Holiday traditions bring us together
With Hanukkah and Ramadan barely past, those of us who celebrate the Christmas holidays are moving into high gear with only four days left until Christmas Day.
This year as I travel around town at night, I marvel at the numbers of Christmas lights twinkling on trees, on front porches, on roof-tops and in windows. I don't remember another Christmas season in Carlisle where the Christmas lights were in such abundance. Maybe this has something to do with the stressful months we have recently experienced and our need to retreat into the warmth and comfort of our homes. What we also may be saying is no matter what has happened we are determined to celebrate this holiday as we have in the past.
Each family has its own holiday traditions, but here in Carlisle there are certain traditions we can all share together. In early December the First Religious Society holds their Greens Sale in Union Hall. It's the perfect place to pick out a wreath and stop for a delicious lunch at noontime, not to mention the opportunity to run into an acquaintance or two. Then there is the tree-lighting ceremony, a few days later on the Town Green.
In mid-December the Carlisle School Music Department holds its annual winter concerts featuring the school bands and choruses.
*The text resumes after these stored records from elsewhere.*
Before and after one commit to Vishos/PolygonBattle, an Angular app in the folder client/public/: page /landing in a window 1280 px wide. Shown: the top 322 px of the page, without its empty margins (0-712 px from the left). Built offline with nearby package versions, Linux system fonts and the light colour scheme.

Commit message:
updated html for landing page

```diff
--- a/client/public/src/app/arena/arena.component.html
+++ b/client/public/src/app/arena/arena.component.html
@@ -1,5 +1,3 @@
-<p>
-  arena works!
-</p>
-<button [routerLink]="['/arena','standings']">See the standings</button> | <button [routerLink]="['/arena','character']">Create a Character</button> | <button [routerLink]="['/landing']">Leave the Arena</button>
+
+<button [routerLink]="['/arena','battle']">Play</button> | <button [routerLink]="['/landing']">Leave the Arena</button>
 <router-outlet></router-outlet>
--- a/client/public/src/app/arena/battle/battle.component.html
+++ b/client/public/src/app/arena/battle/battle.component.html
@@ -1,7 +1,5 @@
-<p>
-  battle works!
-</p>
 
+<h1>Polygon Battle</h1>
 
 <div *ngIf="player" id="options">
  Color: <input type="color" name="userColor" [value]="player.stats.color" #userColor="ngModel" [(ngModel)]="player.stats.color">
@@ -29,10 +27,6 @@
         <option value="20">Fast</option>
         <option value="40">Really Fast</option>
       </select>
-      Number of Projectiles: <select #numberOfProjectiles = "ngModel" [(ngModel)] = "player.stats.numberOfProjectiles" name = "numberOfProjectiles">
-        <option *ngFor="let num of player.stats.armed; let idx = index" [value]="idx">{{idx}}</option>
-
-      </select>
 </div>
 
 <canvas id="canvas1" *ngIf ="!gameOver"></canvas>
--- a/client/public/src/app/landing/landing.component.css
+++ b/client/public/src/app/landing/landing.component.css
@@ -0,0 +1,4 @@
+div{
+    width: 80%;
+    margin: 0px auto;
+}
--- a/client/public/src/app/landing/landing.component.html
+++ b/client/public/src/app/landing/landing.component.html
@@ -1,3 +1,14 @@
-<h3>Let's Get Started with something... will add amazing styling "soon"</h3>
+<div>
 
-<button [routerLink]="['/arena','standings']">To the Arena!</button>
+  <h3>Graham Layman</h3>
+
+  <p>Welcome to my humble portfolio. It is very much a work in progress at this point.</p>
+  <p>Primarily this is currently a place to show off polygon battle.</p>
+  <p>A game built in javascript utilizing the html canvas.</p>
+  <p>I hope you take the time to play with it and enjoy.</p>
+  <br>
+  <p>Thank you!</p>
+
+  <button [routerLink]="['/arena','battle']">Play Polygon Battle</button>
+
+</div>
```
These have become such popular events for parents with school-age children that seats in Corey Auditorium have been at a premium.
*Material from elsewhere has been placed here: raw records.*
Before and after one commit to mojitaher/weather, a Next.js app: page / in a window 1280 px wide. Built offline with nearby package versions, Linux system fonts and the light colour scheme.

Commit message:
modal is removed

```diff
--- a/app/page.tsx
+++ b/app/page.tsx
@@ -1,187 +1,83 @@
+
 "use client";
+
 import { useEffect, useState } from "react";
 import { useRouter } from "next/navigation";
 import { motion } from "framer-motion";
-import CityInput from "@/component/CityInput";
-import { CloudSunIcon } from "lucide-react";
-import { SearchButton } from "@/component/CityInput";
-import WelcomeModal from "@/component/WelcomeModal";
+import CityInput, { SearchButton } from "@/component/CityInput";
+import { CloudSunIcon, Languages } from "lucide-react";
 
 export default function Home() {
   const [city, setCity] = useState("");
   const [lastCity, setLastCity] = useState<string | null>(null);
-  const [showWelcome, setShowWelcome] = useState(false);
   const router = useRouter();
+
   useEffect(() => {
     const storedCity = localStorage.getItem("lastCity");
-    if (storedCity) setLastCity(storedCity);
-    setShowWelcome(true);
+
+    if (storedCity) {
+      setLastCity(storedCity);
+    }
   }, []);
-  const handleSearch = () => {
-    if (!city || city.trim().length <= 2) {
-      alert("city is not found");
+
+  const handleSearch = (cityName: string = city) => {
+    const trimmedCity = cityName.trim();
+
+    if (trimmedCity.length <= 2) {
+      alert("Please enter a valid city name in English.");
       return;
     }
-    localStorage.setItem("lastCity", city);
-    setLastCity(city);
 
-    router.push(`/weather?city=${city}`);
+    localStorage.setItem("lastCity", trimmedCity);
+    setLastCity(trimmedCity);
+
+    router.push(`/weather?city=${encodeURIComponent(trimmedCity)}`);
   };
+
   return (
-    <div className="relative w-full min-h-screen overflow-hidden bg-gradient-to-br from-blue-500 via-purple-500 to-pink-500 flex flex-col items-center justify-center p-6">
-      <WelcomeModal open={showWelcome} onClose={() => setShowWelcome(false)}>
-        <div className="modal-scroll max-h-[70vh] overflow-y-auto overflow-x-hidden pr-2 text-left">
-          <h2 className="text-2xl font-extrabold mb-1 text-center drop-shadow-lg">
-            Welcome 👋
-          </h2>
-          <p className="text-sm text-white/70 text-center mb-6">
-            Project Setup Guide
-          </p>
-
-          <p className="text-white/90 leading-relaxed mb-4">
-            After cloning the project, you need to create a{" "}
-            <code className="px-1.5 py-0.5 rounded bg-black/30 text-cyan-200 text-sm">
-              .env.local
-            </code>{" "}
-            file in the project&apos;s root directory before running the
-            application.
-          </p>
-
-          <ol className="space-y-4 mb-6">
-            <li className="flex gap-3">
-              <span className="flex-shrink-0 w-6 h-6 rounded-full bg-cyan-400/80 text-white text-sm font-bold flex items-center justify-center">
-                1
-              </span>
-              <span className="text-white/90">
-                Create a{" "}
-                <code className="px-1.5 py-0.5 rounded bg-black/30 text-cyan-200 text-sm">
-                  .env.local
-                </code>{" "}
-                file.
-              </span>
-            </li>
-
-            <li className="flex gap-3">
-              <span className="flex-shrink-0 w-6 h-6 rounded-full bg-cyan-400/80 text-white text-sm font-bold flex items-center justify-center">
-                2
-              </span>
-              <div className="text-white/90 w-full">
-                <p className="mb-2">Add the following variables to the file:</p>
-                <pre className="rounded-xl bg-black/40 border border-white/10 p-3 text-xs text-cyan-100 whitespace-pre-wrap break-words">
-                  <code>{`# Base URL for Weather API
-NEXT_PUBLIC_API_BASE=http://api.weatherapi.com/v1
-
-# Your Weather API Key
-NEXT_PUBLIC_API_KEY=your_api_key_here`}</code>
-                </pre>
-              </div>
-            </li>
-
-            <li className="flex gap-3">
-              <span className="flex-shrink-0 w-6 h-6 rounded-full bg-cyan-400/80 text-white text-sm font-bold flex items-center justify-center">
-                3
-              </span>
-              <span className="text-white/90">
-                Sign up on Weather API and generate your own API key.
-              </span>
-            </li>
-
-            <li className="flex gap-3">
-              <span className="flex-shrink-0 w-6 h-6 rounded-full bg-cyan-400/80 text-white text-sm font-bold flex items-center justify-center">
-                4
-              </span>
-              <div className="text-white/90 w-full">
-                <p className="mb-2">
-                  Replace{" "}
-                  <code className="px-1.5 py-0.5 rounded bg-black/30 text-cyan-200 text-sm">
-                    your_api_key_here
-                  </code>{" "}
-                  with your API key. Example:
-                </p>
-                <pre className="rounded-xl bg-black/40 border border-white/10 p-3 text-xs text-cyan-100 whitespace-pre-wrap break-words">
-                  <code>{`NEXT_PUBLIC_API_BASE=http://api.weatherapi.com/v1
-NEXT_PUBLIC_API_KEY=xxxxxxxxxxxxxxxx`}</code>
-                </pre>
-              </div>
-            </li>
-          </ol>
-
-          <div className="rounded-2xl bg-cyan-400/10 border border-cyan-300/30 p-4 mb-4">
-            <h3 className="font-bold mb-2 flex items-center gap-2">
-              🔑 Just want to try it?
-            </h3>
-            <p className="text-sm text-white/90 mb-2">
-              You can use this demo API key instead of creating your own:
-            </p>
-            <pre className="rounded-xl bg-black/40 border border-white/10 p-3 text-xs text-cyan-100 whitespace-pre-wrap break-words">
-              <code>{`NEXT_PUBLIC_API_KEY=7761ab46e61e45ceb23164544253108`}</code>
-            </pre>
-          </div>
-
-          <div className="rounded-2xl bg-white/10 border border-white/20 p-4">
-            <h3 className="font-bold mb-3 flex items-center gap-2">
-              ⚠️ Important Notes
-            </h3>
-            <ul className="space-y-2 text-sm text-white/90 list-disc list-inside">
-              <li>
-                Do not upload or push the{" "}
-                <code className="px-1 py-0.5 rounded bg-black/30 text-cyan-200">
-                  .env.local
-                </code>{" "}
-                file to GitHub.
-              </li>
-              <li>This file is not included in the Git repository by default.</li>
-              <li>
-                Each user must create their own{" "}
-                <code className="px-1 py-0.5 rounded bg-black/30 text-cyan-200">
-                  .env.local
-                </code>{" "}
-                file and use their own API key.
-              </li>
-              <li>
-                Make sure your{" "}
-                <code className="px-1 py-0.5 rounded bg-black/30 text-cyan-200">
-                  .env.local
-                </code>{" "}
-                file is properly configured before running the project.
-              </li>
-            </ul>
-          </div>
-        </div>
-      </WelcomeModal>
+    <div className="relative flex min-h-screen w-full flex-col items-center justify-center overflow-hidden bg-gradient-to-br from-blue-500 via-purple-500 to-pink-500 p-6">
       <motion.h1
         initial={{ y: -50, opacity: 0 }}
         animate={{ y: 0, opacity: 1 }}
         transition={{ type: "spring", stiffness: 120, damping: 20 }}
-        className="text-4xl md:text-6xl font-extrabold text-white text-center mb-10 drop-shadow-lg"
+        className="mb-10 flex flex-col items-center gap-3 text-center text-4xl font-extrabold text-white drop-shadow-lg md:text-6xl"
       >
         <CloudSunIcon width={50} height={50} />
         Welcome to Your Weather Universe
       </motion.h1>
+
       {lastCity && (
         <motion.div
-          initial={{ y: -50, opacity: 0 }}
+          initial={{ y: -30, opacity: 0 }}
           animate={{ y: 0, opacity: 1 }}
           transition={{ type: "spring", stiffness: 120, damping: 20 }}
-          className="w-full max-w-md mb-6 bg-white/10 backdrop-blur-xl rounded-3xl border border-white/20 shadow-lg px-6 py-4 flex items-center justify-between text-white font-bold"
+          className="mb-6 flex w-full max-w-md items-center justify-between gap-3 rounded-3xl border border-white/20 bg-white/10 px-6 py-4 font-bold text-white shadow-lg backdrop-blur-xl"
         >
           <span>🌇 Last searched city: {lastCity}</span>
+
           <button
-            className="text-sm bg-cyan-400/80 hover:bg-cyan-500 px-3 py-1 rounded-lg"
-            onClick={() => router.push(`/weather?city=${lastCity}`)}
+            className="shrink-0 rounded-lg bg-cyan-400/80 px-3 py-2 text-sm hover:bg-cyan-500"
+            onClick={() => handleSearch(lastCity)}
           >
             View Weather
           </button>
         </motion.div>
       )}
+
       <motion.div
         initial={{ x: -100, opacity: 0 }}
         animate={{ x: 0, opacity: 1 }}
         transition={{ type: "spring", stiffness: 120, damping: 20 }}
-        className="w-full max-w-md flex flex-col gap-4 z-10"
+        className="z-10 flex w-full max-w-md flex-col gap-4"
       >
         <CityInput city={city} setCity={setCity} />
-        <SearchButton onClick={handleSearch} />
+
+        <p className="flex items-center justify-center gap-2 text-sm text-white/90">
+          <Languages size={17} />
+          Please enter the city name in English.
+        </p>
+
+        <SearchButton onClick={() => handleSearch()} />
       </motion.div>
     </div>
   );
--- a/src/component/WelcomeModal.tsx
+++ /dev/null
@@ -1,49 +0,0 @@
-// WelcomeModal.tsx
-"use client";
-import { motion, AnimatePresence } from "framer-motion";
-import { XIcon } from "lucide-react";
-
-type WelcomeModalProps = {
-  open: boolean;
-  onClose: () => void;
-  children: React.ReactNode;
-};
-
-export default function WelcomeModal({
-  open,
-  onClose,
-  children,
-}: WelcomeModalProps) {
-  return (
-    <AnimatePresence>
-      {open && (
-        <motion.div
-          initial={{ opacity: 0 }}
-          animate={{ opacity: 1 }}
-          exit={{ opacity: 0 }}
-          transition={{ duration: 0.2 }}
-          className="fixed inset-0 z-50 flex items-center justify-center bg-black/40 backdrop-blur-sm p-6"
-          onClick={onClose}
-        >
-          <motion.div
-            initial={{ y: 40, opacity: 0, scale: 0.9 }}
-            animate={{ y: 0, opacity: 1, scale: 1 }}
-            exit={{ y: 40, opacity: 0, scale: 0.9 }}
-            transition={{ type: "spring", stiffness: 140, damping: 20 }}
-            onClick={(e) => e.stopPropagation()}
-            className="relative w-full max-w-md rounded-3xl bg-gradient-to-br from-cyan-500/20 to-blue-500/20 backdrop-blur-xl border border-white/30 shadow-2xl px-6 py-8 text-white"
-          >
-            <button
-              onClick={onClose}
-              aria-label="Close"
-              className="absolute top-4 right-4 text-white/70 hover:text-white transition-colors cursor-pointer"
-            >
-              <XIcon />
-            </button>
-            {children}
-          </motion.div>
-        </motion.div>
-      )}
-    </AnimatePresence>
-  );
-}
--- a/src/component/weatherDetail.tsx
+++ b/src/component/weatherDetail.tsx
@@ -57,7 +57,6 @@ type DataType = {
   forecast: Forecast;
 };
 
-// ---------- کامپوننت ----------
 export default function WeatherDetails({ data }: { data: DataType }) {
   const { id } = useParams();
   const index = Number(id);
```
Come Christmas Eve, with Christmas cookies and breads wrapped and ready to give to friends and neighbors, and preparations for the holiday meal well under control, it is time to attend the Christmas Eve services held at the churches in town. Opening their doors to those wishing to attend, The First Religious Society has stated, "Our church is open to all those who wish to join their spiritual journey with ours in a spirit of openness and tolerance."
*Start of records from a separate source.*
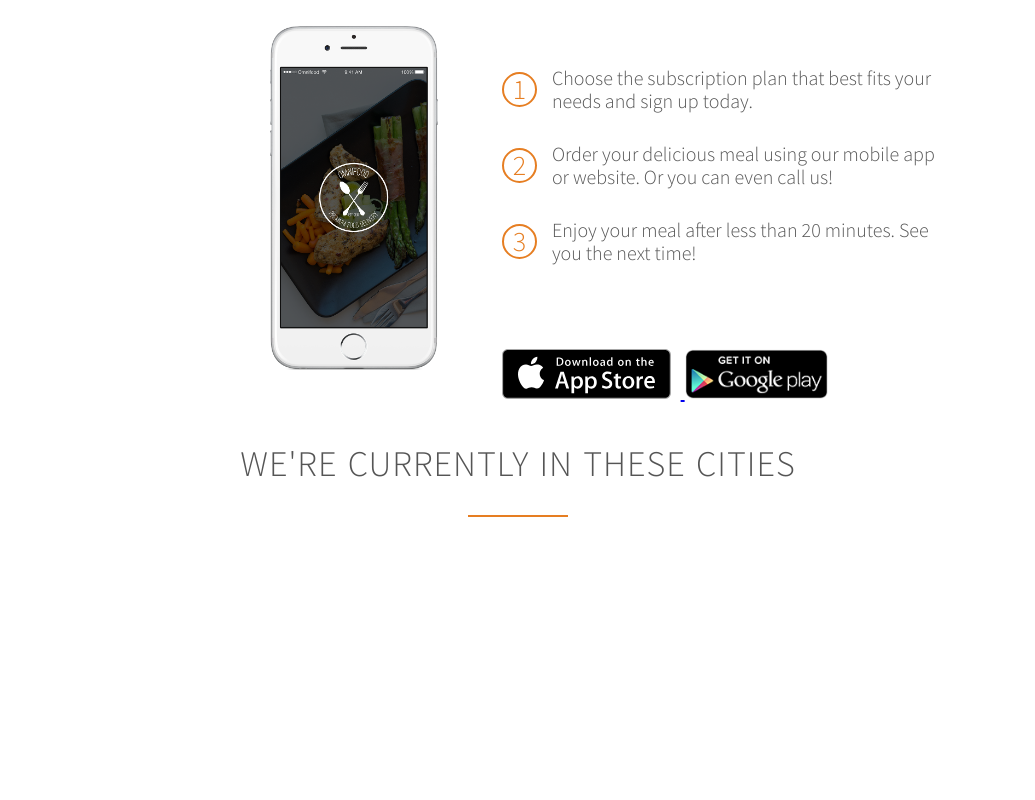
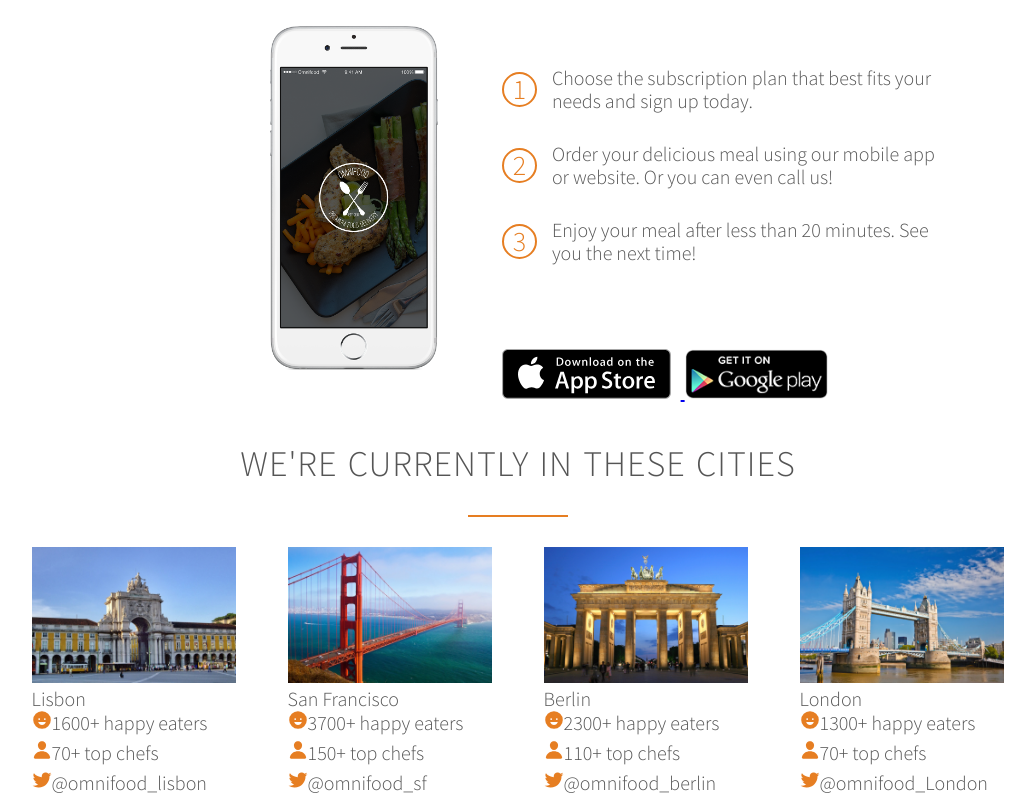
Before and after one commit to Udaay/OmniFood, a plain HTML site: page index.html in a window 1280 px wide. Shown: the part 2056-2856 px from the top of the page, without its empty margins (122-1157 px from the left). Before the commit the page ends 2603 px from the top, so only its background shows below. Drawn offline with nearby package versions, Linux system fonts and the light colour scheme.

Commit message:
new section added for cities

```diff
--- a/index.html
+++ b/index.html
@@ -151,6 +151,76 @@
     <div class="row row-center">
       <h2>We're currently in these cities</h2>
     </div>
+    <div class="citiesContainer">
+      <div class="card">
+        <Figure class="city-photo">
+          <img src="./resources/img/lisbon-3.jpg" alt="Lisbon Image" class="city">
+        </Figure>
+        <ul class="cityFeature">
+          Lisbon
+          <li>
+            <ion-icon name="happy" class="cardIcon"></ion-icon> 1600+ happy eaters
+          </li>
+          <li>
+            <ion-icon name="person" class="cardIcon"></ion-icon> 70+ top chefs
+          </li>
+          <li>
+            <ion-icon name="logo-twitter" class="cardIcon"></ion-icon> @omnifood_lisbon
+          </li>
+        </ul>
+      </div>
+      <div class="card">
+        <Figure class="city-photo">
+          <img src="./resources/img/san-francisco.jpg" alt="San Francisco Image" class="city">
+        </Figure>
+        <ul class="cityFeature">
+          San Francisco
+          <li>
+            <ion-icon name="happy" class="cardIcon"></ion-icon> 3700+ happy eaters
+          </li>
+          <li>
+            <ion-icon name="person" class="cardIcon"></ion-icon>150+ top chefs
+          </li>
+          <li>
+            <ion-icon name="logo-twitter" class="cardIcon"></ion-icon>@omnifood_sf
+          </li>
+        </ul>
+      </div>
+      <div class="card">
+        <Figure class="city-photo">
+          <img src="./resources/img/berlin.jpg" alt="Berlin Image" class="city">
+        </Figure>
+        <ul class="cityFeature">
+          Berlin
+          <li>
+            <ion-icon name="happy" class="cardIcon"></ion-icon>2300+ happy eaters
+          </li>
+          <li>
+            <ion-icon name="person" class="cardIcon"></ion-icon>110+ top chefs
+          </li>
+          <li>
+            <ion-icon name="logo-twitter" class="cardIcon"></ion-icon>@omnifood_berlin
+          </li>
+        </ul>
+      </div>
+      <div class="card">
+        <Figure class="city-photo">
+          <img src="./resources/img/london.jpg" alt="London Image" class="city">
+        </Figure>
+        <ul class="cityFeature">
+          London
+          <li>
+            <ion-icon name="happy" class="cardIcon"></ion-icon>1300+ happy eaters
+          </li>
+          <li>
+            <ion-icon name="person" class="cardIcon"></ion-icon>70+ top chefs
+          </li>
+          <li>
+            <ion-icon name="logo-twitter" class="cardIcon"></ion-icon>@omnifood_London
+          </li>
+        </ul>
+      </div>
+    </div>
   </section>
   <script src="https://unpkg.com/ionicons@5.0.0/dist/ionicons.js"></script>
 </body>
--- a/resources/css/style.css
+++ b/resources/css/style.css
@@ -301,3 +301,36 @@ ion-icon {
 .section-cities {
   margin-top: 40px;
 }
+
+.citiesContainer {
+  display: flex;
+  flex-flow: row wrap;
+  margin-left: 10%;
+  width: 80%;
+}
+
+.card {
+  width: 20%;
+  margin: 0% 2.5%;
+}
+
+.city-photo > img {
+  width: 100%;
+  height: auto;
+  transition: transform 4s cubic-bezier(0.075, 0.82, 0.165, 1), opacity 0.4s;
+}
+
+.city-photo {
+  width: 100%;
+}
+
+.cityFeature li {
+  list-style: none;
+  display: flex;
+  align-items: baseline;
+}
+
+.cardIcon {
+  width: 20px;
+  height: 20px;
+}
```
On Christmas Eve, at 6:30 p.m., under the Christmas tree on the Town Green, there will be caroling to music provided by Carlisle musicians under the direction of long-time Carlisle resident Walter Woodward. We're sure to see students home for the holidays with their families and friends, extended families back together for holiday celebrationsyoungsters and oldsters alike. With the conclusion of "Silent Night," and many a "Merry Christmas" trailing off into the darkness of night, it will be time to head for home.
For those driving down Westford Street, there is one final reminder of the magic and mysteries of this holiday season. Out in the meadow, just beyond Rockland Road, standing alone, is a single fir tree all aglow in its twinkling lights, wishing everyone a Merry Christmas and a peaceful goodnight.
Fact and fiction this Christmas
I suppose some of us will be able to put up seasonal lights and rush out to buy Quidditch card games and Hermione puzzles and have a "merry little Harry Potter Christmas," but we may have to work at it harder this year. We're told it can be part of our indomitable American spirit to rise phoenix-like from the ashes to show "them" they didn't win, and armed with credit cards, we can fight back.
But it's going to be hard. The events of September 11th stretch and reach long enough to this month and "embrace" our Christmas celebration this year. A "hole has been torn in life," to use a phrase from Alberto Giacometti. At 19 he was shocked by the death of an older friend and was obsessed with that event. In fact, for the next 25 years that loss became a point of reference for his tireless, searching mind, and his work as a sculptor of the fragile and impermanent. We can't live with total disorder or at the mercy of random chance and fear. That means chaos for society and craziness for the individual. We all feel the brevity of life and pressure of our limits, and when our sense of order is "torn," it is life threatening. We must repair the hole . . . but how?
We headlined our interpretation of the events this fall as "absolute evil." This experience in our everyday world pointed us to higher or perhaps deeper realities. The raw, painful, disturbing visual images became "signals of transcendence" (Peter L. Berger's phrase). Permission was given, place was given for prayer and talk of God that was not there on September 10th.
We must repair the hole or discover some new source of order to replace the damaged one. We long for reality to be both more and less than we see. More goodness, less evil would be nice. Maybe Harry Potter will help? After all, he has the power to defeat the evil Lord Voldemort's attacks and to stop him from taking over! Is the power of fiction the best we can experience this holiday season?
Invoking the privilege of diversity, I commend to you the truth claims and "facts" of the Bible. The reality and power of evil are affirmed, and the birth is announced of a real Person who will, in fact, defeat real evil. He claims to be able to repair and mend the holes "torn in our lives." He claims to be the Savior. Fact is stranger than fiction, isn't it?
I wish you so much more than a merry Harry Potter Christmas.
© 2001 The Carlisle Mosquito